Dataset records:
=======
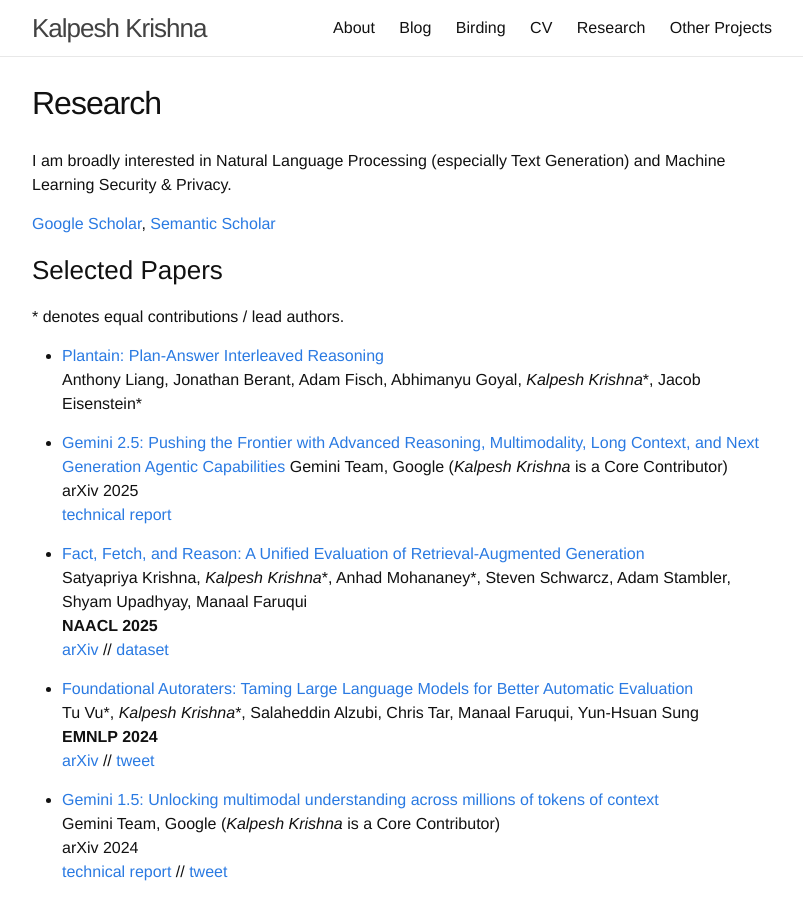
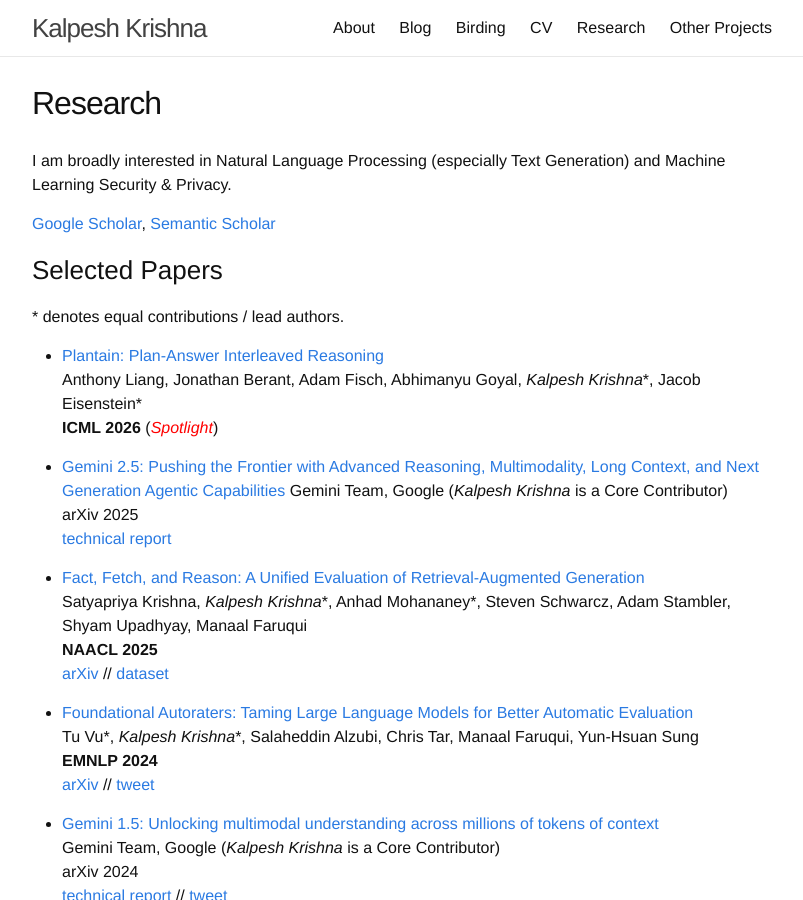
Before and after one commit to martiansideofthemoon/martiansideofthemoon.github.io, a Jekyll site: the page built from _pages/research.md, in a window 1280 px wide and 900 px high. Shown: the whole window, without its empty margins (238-1041 px from the left). Built offline with Jekyll 4.4.1, drawn with Linux system fonts in a browser that asks for light colours; comment, search, counter and statistics services are not loaded.

Commit message:
Update research.md with new paper details
Added conference details and highlighted spotlight presentation for the Plantain paper.

```diff
--- a/_pages/research.md
+++ b/_pages/research.md
@@ -14,6 +14,7 @@ I am broadly interested in Natural Language Processing (especially Text Generati
 
 * [Plantain: Plan-Answer Interleaved Reasoning](https://www.arxiv.org/abs/2512.03176)
 Anthony Liang, Jonathan Berant, Adam Fisch, Abhimanyu Goyal, <i>Kalpesh Krishna</i>\*, Jacob Eisenstein\*
+ **ICML 2026** (<a style="color:red" href=""><i>Spotlight</i></a>)
 
 * [Gemini 2.5: Pushing the Frontier with Advanced Reasoning, Multimodality, Long Context, and Next Generation Agentic Capabilities](https://arxiv.org/abs/2507.06261)
 Gemini Team, Google (*Kalpesh Krishna* is a Core Contributor)
```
=======
## HOW TO COMPLETE THIS TASK
Among the entries above, how many lines hold the word "https"? Reply with only that number.

## COMPLETED EXERCISE
2